>>

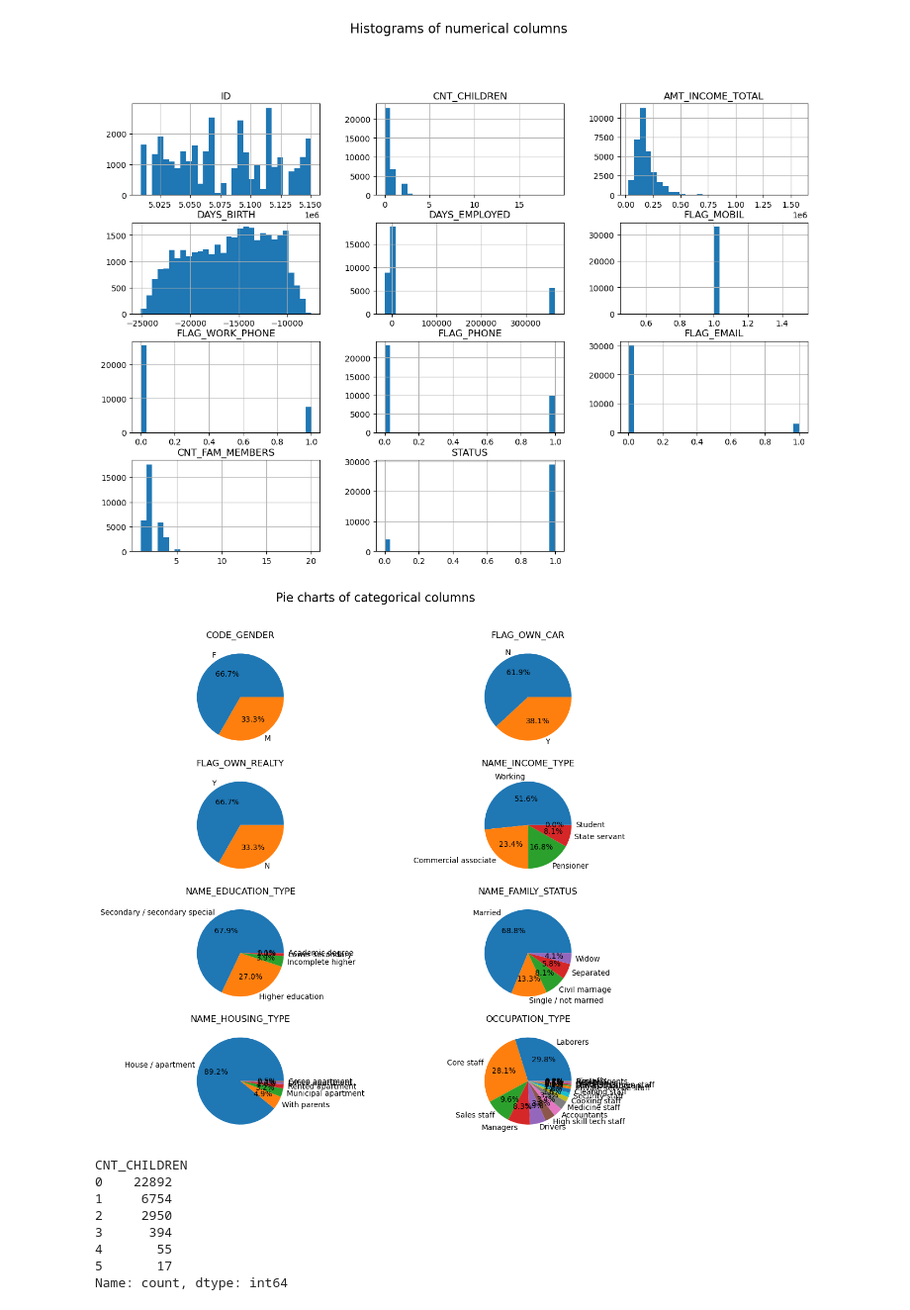
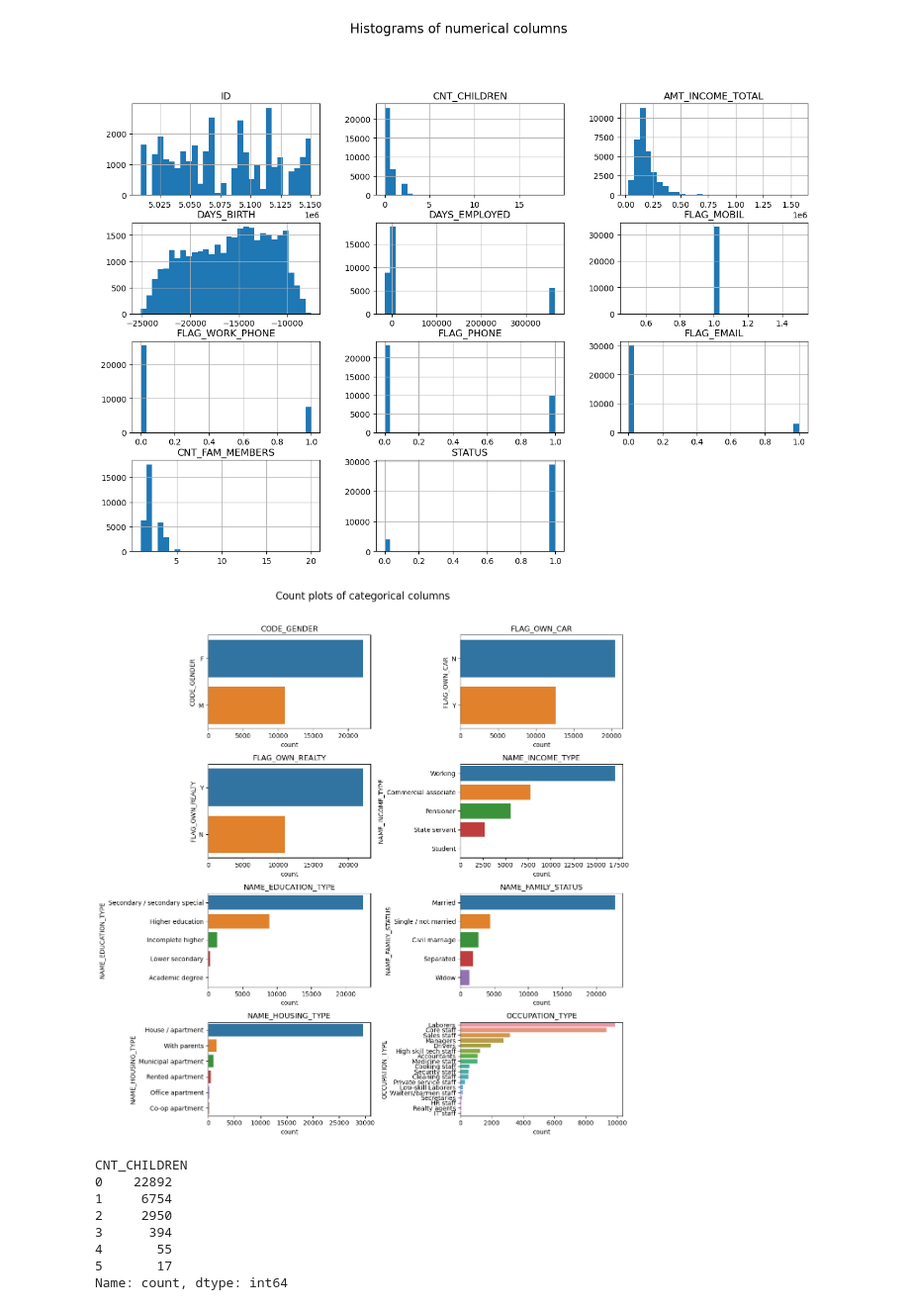
Before and after one commit to Timofeid/berkeley_capstone_project, a Jupyter notebook: notebook.ipynb, the cells around one changed output. Shown at 99% size. Saved outputs shown, nothing was run; the diff lists cells and outputs as text; code cells hidden in the pictures.

```diff
--- a/notebook.ipynb
+++ b/notebook.ipynb
@@ -273,15 +295,14 @@ plt.show()
 # %% [output]
 [figure]
 # %%
-# plot pie chart for categorical features
-fig, axes = plt.subplots(4, 2, figsize=(12, 10))
+# plot count plot for categorical features and sort them by count
+fig, axes = plt.subplots(4, 2, figsize=(12, 12))
 for i, col in enumerate(valid_applications.select_dtypes(include='object').columns):
-    valid_applications[col].value_counts().plot.pie(autopct='%1.1f%%', ax=axes[i//2, i%2])
-    axes[i//2, i%2].set_ylabel('')
+    sns.countplot(data=valid_applications, y=col, order=valid_applications[col].value_counts().index, ax=axes[i//2, i%2])
     axes[i//2, i%2].set_title(col)
 
-plt.suptitle('Pie charts of categorical columns', y=1.02, size=16)
+plt.suptitle('Count plots of categorical columns', y=1.02, size=16)
 plt.tight_layout()
 # %% [output]
-[figure, old version]
+[figure, new version]
 # %%
```
Also changed, not shown: parts of 23 cells of this notebook, 1 other file.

<<

Pull out all lines from the entries above that include the word "subplots".

-fig, axes = plt.subplots(4, 2, figsize=(12, 10))
+fig, axes = plt.subplots(4, 2, figsize=(12, 12))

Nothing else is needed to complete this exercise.